EXERCISE – Review the material and extract every line in which the word "html" occurs.

※

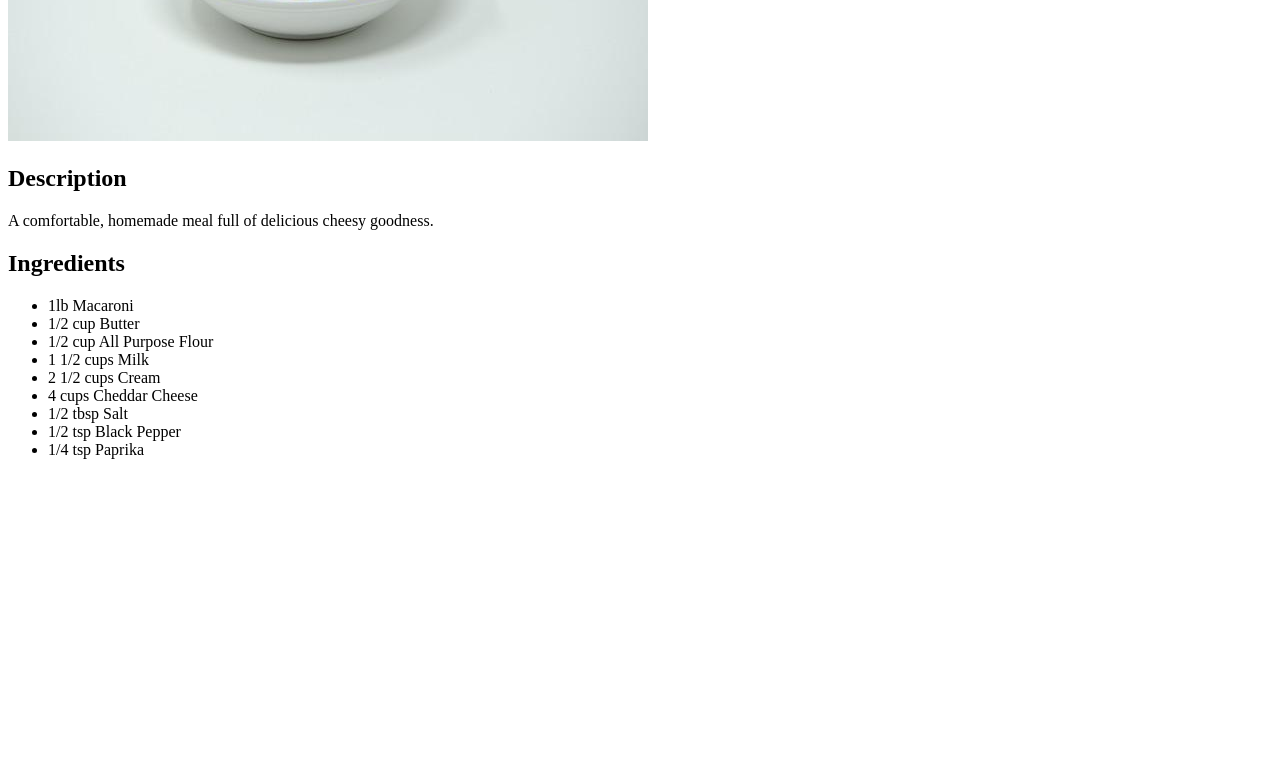
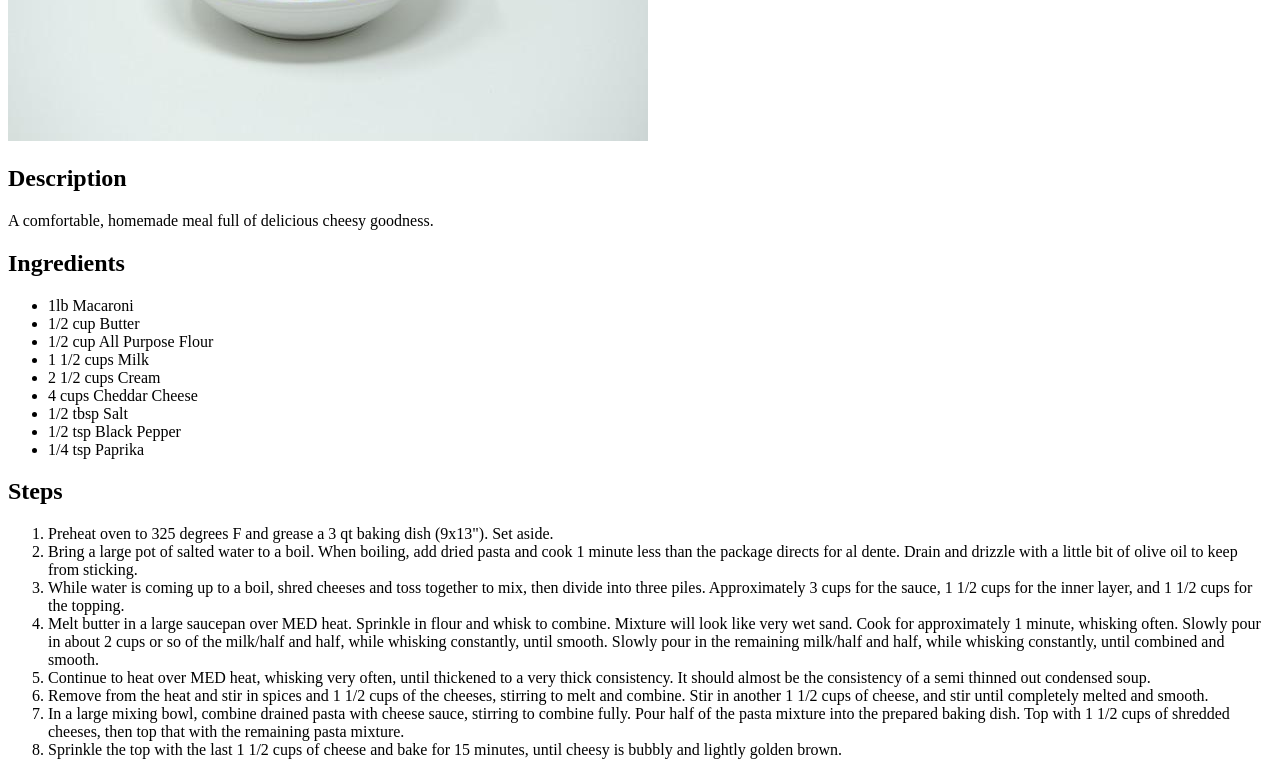
Before and after one commit to RealCMan/odin-recipes, a website: page recipes/macaroni.html in a window 1280 px wide. Shown: the part 363-1138 px from the top of the page. Before the commit the page ends 838 px from the top, so only its background shows below. Drawn offline with Linux system fonts and the light colour scheme; files whose address does not match are found by name.

Commit message:
cleaned up code//added ingredients and steps to macaroni recipe page

```diff
--- a/recipes/macaroni.html
+++ b/recipes/macaroni.html
@@ -23,6 +23,18 @@
         <li>1/2 tsp Black Pepper</li>
         <li>1/4 tsp Paprika</li>
     </ul>
+
+    <h2>Steps</h2>
+    <ol>
+      <li>Preheat oven to 325 degrees F and grease a 3 qt baking dish (9x13").  Set aside.</li>
+      <li>Bring a large pot of salted water to a boil.  When boiling, add dried pasta and cook 1 minute less than the package directs for al dente.  Drain and drizzle with a little bit of olive oil to keep from sticking.</li>
+      <li>While water is coming up to a boil, shred cheeses and toss together to mix, then divide into three piles.  Approximately 3 cups for the sauce, 1 1/2 cups for the inner layer, and 1 1/2 cups for the topping.</li>
+      <li>Melt butter in a large saucepan over MED heat.  Sprinkle in flour and whisk to combine.  Mixture will look like very wet sand.  Cook for approximately 1 minute, whisking often.  Slowly pour in about 2 cups or so of the milk/half and half, while whisking constantly, until smooth.  Slowly pour in the remaining milk/half and half, while whisking constantly, until combined and smooth.</li>
+      <li>Continue to heat over MED heat, whisking very often, until thickened to a very thick consistency.  It should almost be the consistency of a semi thinned out condensed soup.</li>
+      <li>Remove from the heat and stir in spices and 1 1/2 cups of the cheeses, stirring to melt and combine.  Stir in another 1 1/2 cups of cheese, and stir until completely melted and smooth.</li>
+      <li>In a large mixing bowl, combine drained pasta with cheese sauce, stirring to combine fully.  Pour half of the pasta mixture into the prepared baking dish.  Top with 1 1/2 cups of shredded cheeses, then top that with the remaining pasta mixture.</li>
+      <li>Sprinkle the top with the last 1 1/2 cups of cheese and bake for 15 minutes, until cheesy is bubbly and lightly golden brown.  </li>
+    </ol>
 </body>
 
 </html>
```
Also changed, not shown: recipes/adobo.html (+3 -0 lines).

※

ANSWER SECTION –
Before and after one commit to RealCMan/odin-recipes, a website: page recipes/macaroni.html in a window 1280 px wide. Shown: the part 363-1138 px from the top of the page. Before the commit the page ends 838 px from the top, so only its background shows below. Drawn offline with Linux system fonts and the light colour scheme; files whose address does not match are found by name.
--- a/recipes/macaroni.html
+++ b/recipes/macaroni.html
 </html>
Also changed, not shown: recipes/adobo.html (+3 -0 lines).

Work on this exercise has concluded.